• [YOUR OBJECTIVE]
Lines that contain the string "type" are the ones to list; copy all of them from the records.
* * * *
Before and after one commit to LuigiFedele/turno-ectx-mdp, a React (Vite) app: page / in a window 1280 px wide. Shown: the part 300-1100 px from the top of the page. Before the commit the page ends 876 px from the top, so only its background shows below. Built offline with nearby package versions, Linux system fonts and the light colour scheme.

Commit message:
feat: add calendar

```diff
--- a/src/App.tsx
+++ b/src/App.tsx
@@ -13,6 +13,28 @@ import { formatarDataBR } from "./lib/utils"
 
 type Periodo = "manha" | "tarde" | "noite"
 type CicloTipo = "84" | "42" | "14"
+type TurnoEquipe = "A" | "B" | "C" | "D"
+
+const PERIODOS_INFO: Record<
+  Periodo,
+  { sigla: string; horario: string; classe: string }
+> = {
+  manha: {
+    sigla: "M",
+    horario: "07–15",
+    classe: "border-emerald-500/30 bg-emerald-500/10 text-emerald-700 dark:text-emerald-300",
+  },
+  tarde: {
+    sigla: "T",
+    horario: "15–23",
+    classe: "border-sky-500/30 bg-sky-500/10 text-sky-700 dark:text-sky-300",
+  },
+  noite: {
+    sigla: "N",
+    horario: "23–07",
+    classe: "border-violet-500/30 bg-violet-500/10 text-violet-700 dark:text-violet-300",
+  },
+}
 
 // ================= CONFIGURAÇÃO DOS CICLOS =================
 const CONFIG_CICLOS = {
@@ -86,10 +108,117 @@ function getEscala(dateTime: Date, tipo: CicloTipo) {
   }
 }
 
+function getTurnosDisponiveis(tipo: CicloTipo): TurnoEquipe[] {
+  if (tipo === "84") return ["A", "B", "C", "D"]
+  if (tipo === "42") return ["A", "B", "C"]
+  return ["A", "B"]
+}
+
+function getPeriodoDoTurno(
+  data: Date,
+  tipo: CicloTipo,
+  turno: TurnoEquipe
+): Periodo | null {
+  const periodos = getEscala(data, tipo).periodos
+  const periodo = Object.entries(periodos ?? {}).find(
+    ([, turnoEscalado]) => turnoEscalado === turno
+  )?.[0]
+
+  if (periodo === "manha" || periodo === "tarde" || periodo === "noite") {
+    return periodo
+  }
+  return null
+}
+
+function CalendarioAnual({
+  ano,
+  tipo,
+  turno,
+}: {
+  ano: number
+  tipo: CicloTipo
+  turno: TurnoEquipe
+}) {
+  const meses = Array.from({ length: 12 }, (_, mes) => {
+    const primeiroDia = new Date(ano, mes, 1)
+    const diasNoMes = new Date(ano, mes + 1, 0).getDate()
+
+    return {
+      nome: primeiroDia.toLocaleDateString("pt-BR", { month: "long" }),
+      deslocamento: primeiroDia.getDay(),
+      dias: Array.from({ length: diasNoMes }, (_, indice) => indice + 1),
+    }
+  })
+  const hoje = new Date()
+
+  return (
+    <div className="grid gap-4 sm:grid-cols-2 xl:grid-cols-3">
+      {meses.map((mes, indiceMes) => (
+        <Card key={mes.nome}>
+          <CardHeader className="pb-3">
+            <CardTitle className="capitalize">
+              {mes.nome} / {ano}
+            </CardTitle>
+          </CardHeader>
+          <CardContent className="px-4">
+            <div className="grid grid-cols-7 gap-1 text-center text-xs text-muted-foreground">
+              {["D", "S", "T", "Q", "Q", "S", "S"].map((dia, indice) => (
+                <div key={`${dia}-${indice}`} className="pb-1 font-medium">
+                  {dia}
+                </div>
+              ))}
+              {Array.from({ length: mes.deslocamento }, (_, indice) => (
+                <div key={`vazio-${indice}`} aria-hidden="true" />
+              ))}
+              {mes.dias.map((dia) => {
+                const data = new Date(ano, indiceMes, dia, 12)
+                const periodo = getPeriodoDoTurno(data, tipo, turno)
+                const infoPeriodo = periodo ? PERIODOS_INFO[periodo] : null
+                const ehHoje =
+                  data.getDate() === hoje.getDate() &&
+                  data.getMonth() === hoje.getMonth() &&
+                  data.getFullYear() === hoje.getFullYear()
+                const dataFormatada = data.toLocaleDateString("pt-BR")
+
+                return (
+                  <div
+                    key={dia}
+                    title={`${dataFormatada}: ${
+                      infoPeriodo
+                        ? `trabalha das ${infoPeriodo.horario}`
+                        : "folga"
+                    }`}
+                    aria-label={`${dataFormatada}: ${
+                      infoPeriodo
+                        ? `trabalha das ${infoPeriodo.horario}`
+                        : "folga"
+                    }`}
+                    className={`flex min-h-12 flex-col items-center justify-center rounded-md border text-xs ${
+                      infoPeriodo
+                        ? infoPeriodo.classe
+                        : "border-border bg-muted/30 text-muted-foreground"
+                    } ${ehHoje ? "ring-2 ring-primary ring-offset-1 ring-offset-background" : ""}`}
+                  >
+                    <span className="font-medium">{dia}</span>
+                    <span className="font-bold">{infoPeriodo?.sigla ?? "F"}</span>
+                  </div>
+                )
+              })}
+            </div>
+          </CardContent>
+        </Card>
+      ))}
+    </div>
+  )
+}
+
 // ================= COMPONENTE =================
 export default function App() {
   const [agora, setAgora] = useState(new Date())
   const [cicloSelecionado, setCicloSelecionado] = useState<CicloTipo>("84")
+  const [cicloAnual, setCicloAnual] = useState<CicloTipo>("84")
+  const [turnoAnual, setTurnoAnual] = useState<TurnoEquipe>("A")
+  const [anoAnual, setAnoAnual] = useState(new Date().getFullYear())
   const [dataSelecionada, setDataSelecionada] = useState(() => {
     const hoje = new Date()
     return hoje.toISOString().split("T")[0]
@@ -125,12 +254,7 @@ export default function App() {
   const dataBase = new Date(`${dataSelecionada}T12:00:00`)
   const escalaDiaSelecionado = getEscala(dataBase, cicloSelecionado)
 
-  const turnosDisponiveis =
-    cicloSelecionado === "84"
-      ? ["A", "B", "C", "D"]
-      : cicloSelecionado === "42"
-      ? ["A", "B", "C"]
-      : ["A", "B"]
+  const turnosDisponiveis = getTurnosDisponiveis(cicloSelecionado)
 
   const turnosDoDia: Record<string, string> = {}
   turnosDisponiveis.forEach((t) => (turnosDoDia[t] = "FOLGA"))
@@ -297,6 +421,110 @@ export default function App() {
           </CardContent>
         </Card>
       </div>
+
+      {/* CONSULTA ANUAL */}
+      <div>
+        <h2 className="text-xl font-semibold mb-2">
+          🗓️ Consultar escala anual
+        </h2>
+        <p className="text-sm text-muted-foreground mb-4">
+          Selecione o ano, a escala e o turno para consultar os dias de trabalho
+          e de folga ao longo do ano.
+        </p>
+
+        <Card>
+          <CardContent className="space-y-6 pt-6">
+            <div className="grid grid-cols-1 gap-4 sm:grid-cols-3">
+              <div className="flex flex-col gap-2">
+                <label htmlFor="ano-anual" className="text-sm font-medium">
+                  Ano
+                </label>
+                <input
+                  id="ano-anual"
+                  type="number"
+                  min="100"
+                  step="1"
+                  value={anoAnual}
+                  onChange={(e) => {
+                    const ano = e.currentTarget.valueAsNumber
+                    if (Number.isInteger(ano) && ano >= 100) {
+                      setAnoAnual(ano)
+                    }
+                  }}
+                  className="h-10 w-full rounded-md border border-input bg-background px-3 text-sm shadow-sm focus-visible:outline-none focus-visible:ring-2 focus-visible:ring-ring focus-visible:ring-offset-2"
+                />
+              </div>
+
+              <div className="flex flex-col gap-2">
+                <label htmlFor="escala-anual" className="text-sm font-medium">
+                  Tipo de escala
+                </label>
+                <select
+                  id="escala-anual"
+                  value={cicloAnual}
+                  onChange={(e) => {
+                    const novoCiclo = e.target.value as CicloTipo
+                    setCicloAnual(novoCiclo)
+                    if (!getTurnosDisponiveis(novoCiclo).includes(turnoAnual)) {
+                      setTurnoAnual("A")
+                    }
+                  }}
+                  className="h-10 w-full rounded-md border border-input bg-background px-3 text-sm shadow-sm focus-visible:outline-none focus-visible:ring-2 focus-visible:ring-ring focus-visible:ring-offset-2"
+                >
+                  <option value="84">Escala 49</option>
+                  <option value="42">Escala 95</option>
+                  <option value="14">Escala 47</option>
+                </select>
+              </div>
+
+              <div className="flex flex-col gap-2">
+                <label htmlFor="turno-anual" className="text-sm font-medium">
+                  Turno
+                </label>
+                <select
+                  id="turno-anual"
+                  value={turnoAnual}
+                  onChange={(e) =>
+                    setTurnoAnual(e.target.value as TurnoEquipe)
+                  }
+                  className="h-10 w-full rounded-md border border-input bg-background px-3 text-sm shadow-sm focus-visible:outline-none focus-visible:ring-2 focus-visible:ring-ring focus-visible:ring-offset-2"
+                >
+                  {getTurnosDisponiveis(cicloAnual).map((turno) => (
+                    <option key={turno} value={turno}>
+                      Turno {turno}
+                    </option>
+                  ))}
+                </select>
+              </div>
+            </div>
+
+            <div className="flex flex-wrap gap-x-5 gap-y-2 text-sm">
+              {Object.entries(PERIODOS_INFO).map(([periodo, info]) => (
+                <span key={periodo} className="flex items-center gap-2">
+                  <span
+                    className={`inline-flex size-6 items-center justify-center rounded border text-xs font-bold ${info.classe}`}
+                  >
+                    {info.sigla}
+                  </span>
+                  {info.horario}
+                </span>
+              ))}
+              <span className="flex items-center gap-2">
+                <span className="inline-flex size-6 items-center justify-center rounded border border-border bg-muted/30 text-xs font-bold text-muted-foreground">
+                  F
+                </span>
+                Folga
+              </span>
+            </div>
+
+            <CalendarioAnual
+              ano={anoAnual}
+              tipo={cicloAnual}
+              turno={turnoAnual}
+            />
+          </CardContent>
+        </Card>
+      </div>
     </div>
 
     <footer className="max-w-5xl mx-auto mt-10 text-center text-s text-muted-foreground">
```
* * * *
• [TASK ANSWER]
 type Periodo = "manha" | "tarde" | "noite"
 type CicloTipo = "84" | "42" | "14"
+type TurnoEquipe = "A" | "B" | "C" | "D"
+                  type="number"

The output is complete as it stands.